Published June 2010 by Harper Collins Publishers
Source: the publisher and TLC Book Tours
Dominican-American photographer, Flash and her journalist husband, Brando, follow the wars, working as a team. But as the book opens Brando, aka Wonderboy, is in Iraq covering that conflict while Flash languishes in Istanbul, ostensibly held up while she's waiting for the necessary paperwork to come through. But Flash is held up more by the idea that her marriage is on the rocks. Then a letter from a person named "Mira" turns up (Flash can't recall knowing anyone named Mira), a letter that seems to insinuate that Mira and Flash are old friends and discloses to Flash past and present infidelities on Brando's part.
Suddenly Flash is packing to return to the U.S. then unpacking the next day; she's unable to work, she's wondering the streets of Istanbul. Her conflicted state of mind isn't made any better by the arrival of Alexandra, an old friend who has known Brando and Flash through some extreme times, or by the sporadic phones calls she gets from Brando who is alternatively angry with her or begging her not to leave him and who can't seem to call from his own room any more.
Menendez' writing is crisp and often poetic throughout most of the book, although I sometimes felt it meandered a bit. Maybe that was just me--I often found my mind wandering off as I read this book. Which might not be surprising given that that is what Flash was doing most of the book; the reader is often pulled into the past or through the streets of Istanbul. But my other problem was that I never connected to Flash. I didn't expect to be able to relate to her (nothing in my own life echoes hers) but I really wanted to be able to connect to her. Yet I couldn't understand why all of a sudden she was questioning her marriage. It seemed to me that Brando and Flash had always had a strange marriage, one where Flash was almost an afterthought even though she seemed to think of them as a team.

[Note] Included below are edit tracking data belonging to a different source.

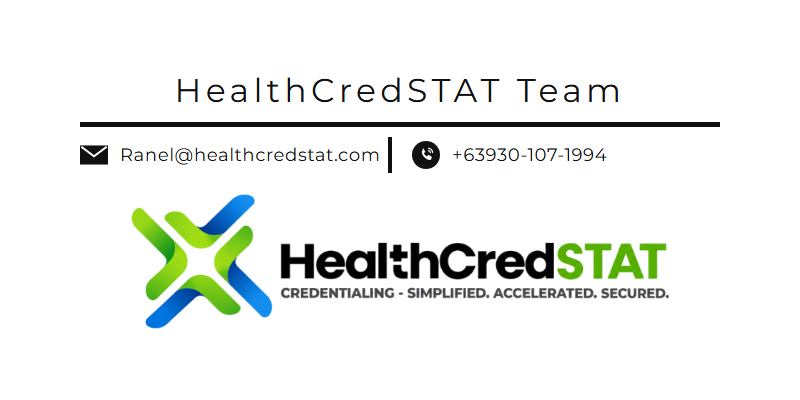
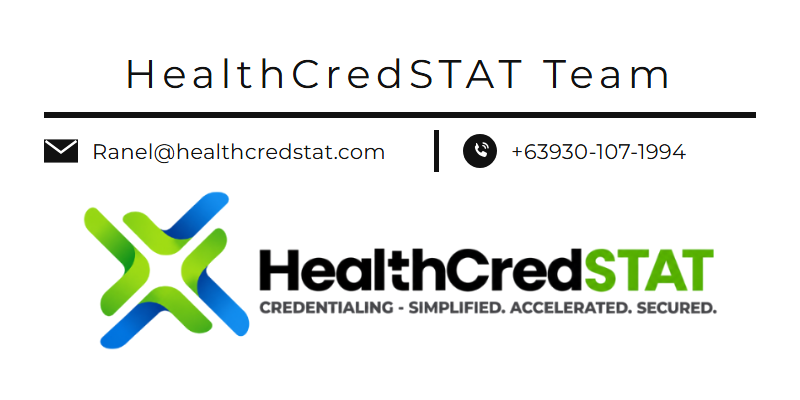
Size the signature content to match the other company signature
Measured against the BigHorn signature in the same inbox: the cards
were both 400x200, but our content filled only 80% x 63% of it versus
about 90% x 73%. Larger title, contact row and logo now fill 89% x 73%,
with a gap on both sides of the divider. Image URL bumped to ?v=4.

Changed region(s): [[0.0938, 0.48, 0.9062, 0.87], [0.0312, 0.15, 0.9688, 0.42]]

diff --git a/frontend/app/api/contact/route.ts b/frontend/app/api/contact/route.ts
@@ -108,7 +108,7 @@ export async function POST(request: Request) {
     // The welcome email goes out after the reply, so the visitor never waits on it, and a mail problem never
     // loses the lead. The signature image is loaded from this site's own address (the request's origin).
     // Bump ?v= whenever signature.png changes: email apps cache images by address and would keep the old one.
-    const signatureUrl = `${new URL(request.url).origin}/email/signature.png?v=3`;
+    const signatureUrl = `${new URL(request.url).origin}/email/signature.png?v=4`;
     after(() => sendWelcomeEmail(lead, signatureUrl).catch((err) => console.error('[contact] Welcome email failed', err)));
     return NextResponse.json({ success: true, message: SUCCESS_MESSAGE, submissionId: itemId });
   } catch (err) {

"No, my marriage had not been happy. Is anyone's? Everyone thought ours was. But it was just an ordinary marriage, the kind where happiness doesn't even enter into the reckoning. When you first meet, your love is a stranger. Years go by - you are bound together through moves, new cities, shared friends. You travel. You wake up and make love, you go out for dinner, you do the laundry. Beneath the surface of things, everything is changing except the one: the stranger you married is still the person you don't know."Much is made of Flash's inability, unwillingness, to learn the language in any of the countries to which she has traveled, compounding her inability to feel at home any where. Much is also made of a faulty air conditioning unit and a couple that is constantly fighting in the apartment above Flash. All of which serve to add to Flash's frustration and also to point out the larger turmoil in the world around us.
One reviewer compared the book to a "European art house movie" and I would have to say that description is not far off. If you don't mind a slow paced read that is both deeply introspective while exploring larger world issues, then you will find The Last War of interest. If you are a reader looking for characters you can relate to or a plot-driven novel, you will want to pass on this one.
Menendez is a Pushcart Prize winner and the author of several other books. She has worked as a columnist for the Miami Herald as well as contributed to The New York Times and The New Republic.
Thanks to Trish and TLC Book Tours for including me in this tour. For more opinions, see the full list of reviews.